§ **Requirement**:
Could you return all of the data exactly as given?

((

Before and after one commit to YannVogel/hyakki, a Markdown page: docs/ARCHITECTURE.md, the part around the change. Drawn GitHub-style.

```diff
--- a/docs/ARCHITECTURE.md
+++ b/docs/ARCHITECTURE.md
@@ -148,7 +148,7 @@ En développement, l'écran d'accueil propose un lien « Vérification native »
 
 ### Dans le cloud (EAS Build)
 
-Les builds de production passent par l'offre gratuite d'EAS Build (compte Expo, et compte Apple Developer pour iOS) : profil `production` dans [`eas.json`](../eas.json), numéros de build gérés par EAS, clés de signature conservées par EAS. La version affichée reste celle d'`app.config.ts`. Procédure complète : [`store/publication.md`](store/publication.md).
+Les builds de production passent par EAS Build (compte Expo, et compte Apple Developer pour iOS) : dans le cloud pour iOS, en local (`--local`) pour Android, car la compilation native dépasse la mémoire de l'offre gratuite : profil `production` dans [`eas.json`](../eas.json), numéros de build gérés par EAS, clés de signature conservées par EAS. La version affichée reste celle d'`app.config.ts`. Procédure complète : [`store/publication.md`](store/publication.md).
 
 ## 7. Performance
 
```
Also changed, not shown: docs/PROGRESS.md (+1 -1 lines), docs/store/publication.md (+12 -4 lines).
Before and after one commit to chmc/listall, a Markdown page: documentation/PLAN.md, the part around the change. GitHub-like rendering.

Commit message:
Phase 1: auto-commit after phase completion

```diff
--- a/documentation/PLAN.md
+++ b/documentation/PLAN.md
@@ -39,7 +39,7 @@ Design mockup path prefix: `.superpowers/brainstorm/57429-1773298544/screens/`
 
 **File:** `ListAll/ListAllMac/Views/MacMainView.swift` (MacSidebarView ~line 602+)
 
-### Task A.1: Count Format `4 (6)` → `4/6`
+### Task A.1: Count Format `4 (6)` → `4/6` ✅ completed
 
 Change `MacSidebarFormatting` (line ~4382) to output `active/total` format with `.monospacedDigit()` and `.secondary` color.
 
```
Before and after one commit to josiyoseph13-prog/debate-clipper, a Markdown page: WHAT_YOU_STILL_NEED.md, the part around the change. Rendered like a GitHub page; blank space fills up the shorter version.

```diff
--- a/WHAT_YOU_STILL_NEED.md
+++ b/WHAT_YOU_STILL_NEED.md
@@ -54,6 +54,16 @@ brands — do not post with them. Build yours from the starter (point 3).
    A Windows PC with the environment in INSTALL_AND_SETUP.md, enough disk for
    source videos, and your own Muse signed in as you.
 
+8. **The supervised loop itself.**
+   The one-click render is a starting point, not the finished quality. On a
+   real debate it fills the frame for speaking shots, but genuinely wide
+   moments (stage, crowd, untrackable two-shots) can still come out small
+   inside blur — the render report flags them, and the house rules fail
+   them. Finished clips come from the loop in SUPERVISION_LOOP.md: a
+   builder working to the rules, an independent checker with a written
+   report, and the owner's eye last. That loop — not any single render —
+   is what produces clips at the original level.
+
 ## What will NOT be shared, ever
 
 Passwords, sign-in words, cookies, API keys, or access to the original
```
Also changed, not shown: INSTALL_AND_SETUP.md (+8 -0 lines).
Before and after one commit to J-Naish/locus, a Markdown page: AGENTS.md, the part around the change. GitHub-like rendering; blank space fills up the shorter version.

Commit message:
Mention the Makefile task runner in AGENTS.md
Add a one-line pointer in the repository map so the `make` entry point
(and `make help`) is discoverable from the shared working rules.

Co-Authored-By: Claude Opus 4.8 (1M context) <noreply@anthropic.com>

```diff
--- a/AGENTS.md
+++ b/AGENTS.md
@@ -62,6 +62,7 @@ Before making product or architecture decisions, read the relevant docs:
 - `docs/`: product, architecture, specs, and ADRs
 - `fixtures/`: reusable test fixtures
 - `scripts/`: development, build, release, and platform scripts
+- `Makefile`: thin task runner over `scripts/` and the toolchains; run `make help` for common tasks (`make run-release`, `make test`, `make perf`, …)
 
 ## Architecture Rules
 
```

))

§ **Answer for this exercise**:
Before and after one commit to YannVogel/hyakki, a Markdown page: docs/ARCHITECTURE.md, the part around the change. Drawn GitHub-style.

```diff
--- a/docs/ARCHITECTURE.md
+++ b/docs/ARCHITECTURE.md
@@ -148,7 +148,7 @@ En développement, l'écran d'accueil propose un lien « Vérification native »
 
 ### Dans le cloud (EAS Build)
 
-Les builds de production passent par l'offre gratuite d'EAS Build (compte Expo, et compte Apple Developer pour iOS) : profil `production` dans [`eas.json`](../eas.json), numéros de build gérés par EAS, clés de signature conservées par EAS. La version affichée reste celle d'`app.config.ts`. Procédure complète : [`store/publication.md`](store/publication.md).
+Les builds de production passent par EAS Build (compte Expo, et compte Apple Developer pour iOS) : dans le cloud pour iOS, en local (`--local`) pour Android, car la compilation native dépasse la mémoire de l'offre gratuite : profil `production` dans [`eas.json`](../eas.json), numéros de build gérés par EAS, clés de signature conservées par EAS. La version affichée reste celle d'`app.config.ts`. Procédure complète : [`store/publication.md`](store/publication.md).
 
 ## 7. Performance
 
```
Also changed, not shown: docs/PROGRESS.md (+1 -1 lines), docs/store/publication.md (+12 -4 lines).
Before and after one commit to chmc/listall, a Markdown page: documentation/PLAN.md, the part around the change. GitHub-like rendering.

Commit message:
Phase 1: auto-commit after phase completion

```diff
--- a/documentation/PLAN.md
+++ b/documentation/PLAN.md
@@ -39,7 +39,7 @@ Design mockup path prefix: `.superpowers/brainstorm/57429-1773298544/screens/`
 
 **File:** `ListAll/ListAllMac/Views/MacMainView.swift` (MacSidebarView ~line 602+)
 
-### Task A.1: Count Format `4 (6)` → `4/6`
+### Task A.1: Count Format `4 (6)` → `4/6` ✅ completed
 
 Change `MacSidebarFormatting` (line ~4382) to output `active/total` format with `.monospacedDigit()` and `.secondary` color.
 
```
Before and after one commit to josiyoseph13-prog/debate-clipper, a Markdown page: WHAT_YOU_STILL_NEED.md, the part around the change. Rendered like a GitHub page; blank space fills up the shorter version.

```diff
--- a/WHAT_YOU_STILL_NEED.md
+++ b/WHAT_YOU_STILL_NEED.md
@@ -54,6 +54,16 @@ brands — do not post with them. Build yours from the starter (point 3).
    A Windows PC with the environment in INSTALL_AND_SETUP.md, enough disk for
    source videos, and your own Muse signed in as you.
 
+8. **The supervised loop itself.**
+   The one-click render is a starting point, not the finished quality. On a
+   real debate it fills the frame for speaking shots, but genuinely wide
+   moments (stage, crowd, untrackable two-shots) can still come out small
+   inside blur — the render report flags them, and the house rules fail
+   them. Finished clips come from the loop in SUPERVISION_LOOP.md: a
+   builder working to the rules, an independent checker with a written
+   report, and the owner's eye last. That loop — not any single render —
+   is what produces clips at the original level.
+
 ## What will NOT be shared, ever
 
 Passwords, sign-in words, cookies, API keys, or access to the original
```
Also changed, not shown: INSTALL_AND_SETUP.md (+8 -0 lines).
Before and after one commit to J-Naish/locus, a Markdown page: AGENTS.md, the part around the change. GitHub-like rendering; blank space fills up the shorter version.

Commit message:
Mention the Makefile task runner in AGENTS.md
Add a one-line pointer in the repository map so the `make` entry point
(and `make help`) is discoverable from the shared working rules.

Co-Authored-By: Claude Opus 4.8 (1M context) <noreply@anthropic.com>

```diff
--- a/AGENTS.md
+++ b/AGENTS.md
@@ -62,6 +62,7 @@ Before making product or architecture decisions, read the relevant docs:
 - `docs/`: product, architecture, specs, and ADRs
 - `fixtures/`: reusable test fixtures
 - `scripts/`: development, build, release, and platform scripts
+- `Makefile`: thin task runner over `scripts/` and the toolchains; run `make help` for common tasks (`make run-release`, `make test`, `make perf`, …)
 
 ## Architecture Rules
 
```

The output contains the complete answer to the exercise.